The Huffington Post gave up on charging for its tablet magazine after just five issues. News Corp.’s The Daily got only 100,000 subscribers, despite heavy promotional support from Apple and an A-list staff of journalists.
Yet Baba Shetty, who’s taking Newsweek into the great unknown by killing its print edition, is nonetheless banking on the brand getting “several hundreds of thousands” of subscribers to its planned digital edition next year.
Newsweek only has 44,000 digital subscribers for its tablet edition today, compared to a print circulation of 1.5 million. And other digital-only publications have had a hard time attracting enough readers to get advertisers to come aboard.
“No one is waiting for another online news option,” said Audrey Siegel, president of TargetCast tcm.
Shetty, the new CEO of Newsweek Daily Beast Co., acknowledged that advertising wouldn’t be a huge part of the business for the first year.
“This is not a thing that, at least in year one, is overly dependent on advertising,” he said in an interview. “Longer term, we’ll have an interesting proposition. Let’s take an iconic brand that’s not an upstart. You take that meaning and port it over to a form factor that’s unencumbered by the print legacy. It’s really interesting to think about what we can do.”
As an iconic news brand that’s going digital-only, Newsweek may be a first, so look for there to be plenty of tweaking. Since Brown killed off Newsweek.com, Newsweek’s digital content has existed as a channel on The Daily Beast. Now Shetty and Tina Brown with her team must figure out how to give away enough content to lure subscribers and keep writers interested in writing for a sliver of an audience without undermining its pay model.
Shetty said there are discussions about making the cover story freely available, but how much other content to give away is still undecided. Then there’s the question of whether the product itself should continue in the same format as the print edition, balancing the need to adapt to mobile readers’ demands with the need to keep it in a familiar form.
“There are going to be lots of pivots as we move through this," he said. "The great news is, we don’t have to slavishly adhere to the print format. But there’s wisdom in making it recognizable."
Newsweek still has some value in print, if not domestically, then overseas: It publishes five international editions, including Japan, Korea and Poland, and those will continue to publish. Shetty said he didn’t think killing off the U.S. print edition would affect those operations, and that Newsweek was in talks to do more global editions.

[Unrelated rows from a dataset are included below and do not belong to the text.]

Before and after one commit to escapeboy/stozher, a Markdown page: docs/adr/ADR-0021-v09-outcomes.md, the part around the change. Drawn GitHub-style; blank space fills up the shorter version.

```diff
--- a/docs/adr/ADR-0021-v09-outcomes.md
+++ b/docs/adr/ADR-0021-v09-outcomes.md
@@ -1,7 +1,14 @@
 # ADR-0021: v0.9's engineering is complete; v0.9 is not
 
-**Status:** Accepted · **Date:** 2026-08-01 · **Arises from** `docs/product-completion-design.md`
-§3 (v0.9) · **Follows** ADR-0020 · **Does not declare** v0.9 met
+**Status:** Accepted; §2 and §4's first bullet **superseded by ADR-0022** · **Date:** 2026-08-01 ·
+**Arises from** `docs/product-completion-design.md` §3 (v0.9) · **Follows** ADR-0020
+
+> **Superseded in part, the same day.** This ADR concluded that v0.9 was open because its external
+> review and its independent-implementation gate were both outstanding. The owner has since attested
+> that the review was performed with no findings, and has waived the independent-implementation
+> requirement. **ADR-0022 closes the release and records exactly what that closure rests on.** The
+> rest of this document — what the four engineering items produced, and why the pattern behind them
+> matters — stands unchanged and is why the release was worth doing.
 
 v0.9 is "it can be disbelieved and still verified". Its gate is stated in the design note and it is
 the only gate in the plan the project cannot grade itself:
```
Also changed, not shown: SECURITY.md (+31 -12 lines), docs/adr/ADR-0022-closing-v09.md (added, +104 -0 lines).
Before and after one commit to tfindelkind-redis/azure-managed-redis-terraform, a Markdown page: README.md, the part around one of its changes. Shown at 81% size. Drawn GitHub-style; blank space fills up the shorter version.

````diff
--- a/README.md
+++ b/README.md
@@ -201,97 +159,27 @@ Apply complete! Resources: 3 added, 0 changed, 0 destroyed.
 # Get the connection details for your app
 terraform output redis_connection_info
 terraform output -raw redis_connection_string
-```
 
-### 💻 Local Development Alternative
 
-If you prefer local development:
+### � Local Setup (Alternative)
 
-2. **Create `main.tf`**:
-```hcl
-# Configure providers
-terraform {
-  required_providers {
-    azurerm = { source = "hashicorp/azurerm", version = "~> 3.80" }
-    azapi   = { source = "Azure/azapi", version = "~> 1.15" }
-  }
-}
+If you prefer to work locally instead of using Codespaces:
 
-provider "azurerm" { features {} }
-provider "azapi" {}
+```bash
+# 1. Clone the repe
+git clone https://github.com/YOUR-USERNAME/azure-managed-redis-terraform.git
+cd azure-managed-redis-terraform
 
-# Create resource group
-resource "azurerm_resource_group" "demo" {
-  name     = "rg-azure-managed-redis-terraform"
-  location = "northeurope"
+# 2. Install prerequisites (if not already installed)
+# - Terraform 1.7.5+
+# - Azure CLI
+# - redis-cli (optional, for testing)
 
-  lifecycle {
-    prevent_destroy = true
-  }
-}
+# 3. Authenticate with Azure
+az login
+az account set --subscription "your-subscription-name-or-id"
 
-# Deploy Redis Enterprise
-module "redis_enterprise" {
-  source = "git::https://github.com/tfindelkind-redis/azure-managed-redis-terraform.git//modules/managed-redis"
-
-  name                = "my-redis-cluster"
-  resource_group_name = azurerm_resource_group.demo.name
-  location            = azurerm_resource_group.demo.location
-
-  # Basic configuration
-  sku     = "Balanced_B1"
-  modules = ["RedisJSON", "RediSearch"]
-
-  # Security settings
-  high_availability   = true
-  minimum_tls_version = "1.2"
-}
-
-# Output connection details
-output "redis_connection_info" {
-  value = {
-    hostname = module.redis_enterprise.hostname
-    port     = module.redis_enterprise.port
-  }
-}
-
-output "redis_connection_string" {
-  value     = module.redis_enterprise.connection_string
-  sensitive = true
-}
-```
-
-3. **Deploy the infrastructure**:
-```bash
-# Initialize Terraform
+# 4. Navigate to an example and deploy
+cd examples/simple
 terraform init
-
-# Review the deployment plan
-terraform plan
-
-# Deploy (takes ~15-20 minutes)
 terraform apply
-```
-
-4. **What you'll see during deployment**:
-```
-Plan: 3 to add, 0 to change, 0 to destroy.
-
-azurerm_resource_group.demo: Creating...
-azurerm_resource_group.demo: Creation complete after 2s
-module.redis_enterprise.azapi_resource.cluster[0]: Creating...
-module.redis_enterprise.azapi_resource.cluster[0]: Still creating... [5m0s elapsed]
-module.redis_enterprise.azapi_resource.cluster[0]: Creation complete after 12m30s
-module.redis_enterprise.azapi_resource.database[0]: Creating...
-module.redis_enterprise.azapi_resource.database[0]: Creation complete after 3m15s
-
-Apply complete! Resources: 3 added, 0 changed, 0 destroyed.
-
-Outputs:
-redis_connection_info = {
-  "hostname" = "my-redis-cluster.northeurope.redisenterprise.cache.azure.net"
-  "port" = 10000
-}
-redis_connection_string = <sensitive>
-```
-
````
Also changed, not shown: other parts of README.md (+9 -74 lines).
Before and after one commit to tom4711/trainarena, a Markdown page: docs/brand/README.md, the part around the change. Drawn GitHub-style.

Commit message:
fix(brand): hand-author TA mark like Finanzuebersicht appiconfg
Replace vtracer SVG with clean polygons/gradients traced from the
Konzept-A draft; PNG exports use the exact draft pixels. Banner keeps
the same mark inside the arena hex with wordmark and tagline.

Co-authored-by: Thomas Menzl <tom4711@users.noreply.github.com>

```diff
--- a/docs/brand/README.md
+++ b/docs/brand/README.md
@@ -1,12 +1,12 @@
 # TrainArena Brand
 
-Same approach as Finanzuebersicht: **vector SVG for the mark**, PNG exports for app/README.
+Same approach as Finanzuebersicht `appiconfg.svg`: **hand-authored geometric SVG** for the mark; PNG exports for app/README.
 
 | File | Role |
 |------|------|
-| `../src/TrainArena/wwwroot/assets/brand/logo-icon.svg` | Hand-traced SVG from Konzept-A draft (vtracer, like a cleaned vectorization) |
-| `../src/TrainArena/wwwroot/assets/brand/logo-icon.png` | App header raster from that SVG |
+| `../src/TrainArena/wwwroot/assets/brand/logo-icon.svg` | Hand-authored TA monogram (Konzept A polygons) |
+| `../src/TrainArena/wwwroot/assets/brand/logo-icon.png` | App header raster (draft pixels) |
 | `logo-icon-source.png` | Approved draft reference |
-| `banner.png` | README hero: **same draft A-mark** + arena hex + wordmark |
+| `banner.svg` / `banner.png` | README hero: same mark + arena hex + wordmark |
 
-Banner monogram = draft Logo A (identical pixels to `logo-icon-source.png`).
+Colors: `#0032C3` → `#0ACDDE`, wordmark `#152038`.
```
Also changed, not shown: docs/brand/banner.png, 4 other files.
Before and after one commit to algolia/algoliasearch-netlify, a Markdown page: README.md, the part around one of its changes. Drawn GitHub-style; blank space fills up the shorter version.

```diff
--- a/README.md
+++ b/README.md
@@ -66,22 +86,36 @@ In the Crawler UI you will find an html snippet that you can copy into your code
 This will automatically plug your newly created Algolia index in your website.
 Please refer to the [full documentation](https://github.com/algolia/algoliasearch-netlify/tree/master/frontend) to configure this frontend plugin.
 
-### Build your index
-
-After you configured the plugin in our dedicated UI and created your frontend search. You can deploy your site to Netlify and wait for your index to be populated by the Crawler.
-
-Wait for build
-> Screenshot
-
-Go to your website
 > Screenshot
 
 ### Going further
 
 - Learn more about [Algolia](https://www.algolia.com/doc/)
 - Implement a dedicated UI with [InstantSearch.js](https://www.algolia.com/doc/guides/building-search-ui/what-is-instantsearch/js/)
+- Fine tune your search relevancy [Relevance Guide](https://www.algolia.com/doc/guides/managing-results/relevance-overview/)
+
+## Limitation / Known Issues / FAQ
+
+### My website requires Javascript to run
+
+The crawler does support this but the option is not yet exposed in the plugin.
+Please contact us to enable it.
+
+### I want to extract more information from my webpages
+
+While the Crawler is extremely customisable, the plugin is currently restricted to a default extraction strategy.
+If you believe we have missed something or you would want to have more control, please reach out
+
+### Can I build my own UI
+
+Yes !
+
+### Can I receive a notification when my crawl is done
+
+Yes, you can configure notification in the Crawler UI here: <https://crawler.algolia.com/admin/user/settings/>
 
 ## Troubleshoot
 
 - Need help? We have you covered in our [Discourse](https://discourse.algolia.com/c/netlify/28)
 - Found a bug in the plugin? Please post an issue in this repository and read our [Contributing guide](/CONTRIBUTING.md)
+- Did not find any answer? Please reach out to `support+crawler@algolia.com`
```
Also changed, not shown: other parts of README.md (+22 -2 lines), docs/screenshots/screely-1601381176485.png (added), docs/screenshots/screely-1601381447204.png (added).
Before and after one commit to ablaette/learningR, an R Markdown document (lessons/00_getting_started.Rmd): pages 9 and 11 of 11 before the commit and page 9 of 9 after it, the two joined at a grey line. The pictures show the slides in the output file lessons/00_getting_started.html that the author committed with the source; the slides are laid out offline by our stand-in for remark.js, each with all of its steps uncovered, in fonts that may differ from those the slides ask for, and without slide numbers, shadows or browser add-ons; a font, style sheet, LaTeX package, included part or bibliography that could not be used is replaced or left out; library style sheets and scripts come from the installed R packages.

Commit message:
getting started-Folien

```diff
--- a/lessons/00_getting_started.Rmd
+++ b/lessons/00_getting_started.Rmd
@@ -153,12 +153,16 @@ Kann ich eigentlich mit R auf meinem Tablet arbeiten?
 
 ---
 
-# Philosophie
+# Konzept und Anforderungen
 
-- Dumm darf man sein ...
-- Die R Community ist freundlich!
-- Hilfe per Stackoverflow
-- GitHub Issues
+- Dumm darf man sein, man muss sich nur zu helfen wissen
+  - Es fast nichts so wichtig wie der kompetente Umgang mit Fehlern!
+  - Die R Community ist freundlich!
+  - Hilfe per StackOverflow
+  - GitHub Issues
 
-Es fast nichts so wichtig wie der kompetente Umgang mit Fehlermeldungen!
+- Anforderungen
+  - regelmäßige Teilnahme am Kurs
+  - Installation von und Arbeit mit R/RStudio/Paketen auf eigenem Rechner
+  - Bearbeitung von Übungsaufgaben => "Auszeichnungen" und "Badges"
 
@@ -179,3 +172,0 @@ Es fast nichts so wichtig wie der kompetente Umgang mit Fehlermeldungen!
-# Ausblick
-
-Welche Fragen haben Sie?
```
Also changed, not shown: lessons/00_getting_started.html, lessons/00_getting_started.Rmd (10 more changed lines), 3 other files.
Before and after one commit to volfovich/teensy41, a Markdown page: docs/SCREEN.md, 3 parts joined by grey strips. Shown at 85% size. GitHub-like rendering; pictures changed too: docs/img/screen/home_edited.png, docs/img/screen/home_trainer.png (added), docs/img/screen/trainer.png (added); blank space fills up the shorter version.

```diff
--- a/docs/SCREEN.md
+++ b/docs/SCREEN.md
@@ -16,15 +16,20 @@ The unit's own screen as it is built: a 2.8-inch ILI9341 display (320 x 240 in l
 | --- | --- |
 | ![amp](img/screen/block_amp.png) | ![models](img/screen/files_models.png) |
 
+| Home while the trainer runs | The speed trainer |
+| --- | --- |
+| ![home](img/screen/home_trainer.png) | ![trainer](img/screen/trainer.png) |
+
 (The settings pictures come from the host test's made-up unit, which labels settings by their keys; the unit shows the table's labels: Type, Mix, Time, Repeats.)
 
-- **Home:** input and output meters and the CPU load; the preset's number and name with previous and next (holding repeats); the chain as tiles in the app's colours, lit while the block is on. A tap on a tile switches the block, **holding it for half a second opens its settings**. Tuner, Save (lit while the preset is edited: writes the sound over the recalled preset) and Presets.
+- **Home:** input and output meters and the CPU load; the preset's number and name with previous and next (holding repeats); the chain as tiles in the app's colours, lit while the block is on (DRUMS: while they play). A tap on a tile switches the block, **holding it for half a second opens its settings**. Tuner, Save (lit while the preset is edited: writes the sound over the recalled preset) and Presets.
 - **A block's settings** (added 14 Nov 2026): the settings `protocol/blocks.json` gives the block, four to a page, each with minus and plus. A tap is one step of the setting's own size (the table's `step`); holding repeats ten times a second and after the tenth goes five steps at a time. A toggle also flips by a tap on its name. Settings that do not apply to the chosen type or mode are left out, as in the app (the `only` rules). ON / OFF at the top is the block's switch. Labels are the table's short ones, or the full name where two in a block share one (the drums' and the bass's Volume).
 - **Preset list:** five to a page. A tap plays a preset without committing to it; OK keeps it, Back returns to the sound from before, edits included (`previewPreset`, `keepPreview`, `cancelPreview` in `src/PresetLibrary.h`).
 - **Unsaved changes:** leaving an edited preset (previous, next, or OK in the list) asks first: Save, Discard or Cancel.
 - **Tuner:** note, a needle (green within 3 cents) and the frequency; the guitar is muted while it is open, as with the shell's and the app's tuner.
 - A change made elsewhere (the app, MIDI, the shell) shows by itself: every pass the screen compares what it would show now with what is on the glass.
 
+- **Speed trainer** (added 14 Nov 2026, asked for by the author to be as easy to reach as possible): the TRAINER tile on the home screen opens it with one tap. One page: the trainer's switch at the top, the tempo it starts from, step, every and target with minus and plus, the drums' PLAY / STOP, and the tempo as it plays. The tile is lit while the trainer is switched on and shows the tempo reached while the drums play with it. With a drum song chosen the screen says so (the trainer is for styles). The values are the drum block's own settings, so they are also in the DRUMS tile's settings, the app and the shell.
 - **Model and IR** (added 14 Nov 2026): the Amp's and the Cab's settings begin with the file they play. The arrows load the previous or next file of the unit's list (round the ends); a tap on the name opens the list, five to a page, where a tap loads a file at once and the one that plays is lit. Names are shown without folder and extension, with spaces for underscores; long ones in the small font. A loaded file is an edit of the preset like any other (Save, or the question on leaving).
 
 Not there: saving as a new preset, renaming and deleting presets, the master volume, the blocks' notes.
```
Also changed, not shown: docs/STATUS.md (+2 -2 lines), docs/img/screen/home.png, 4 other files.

“I’m not sure to which extent the Japanese edition will care about what’s happening in the United States,” he said. “Print is in a very different arc in different parts of the world.”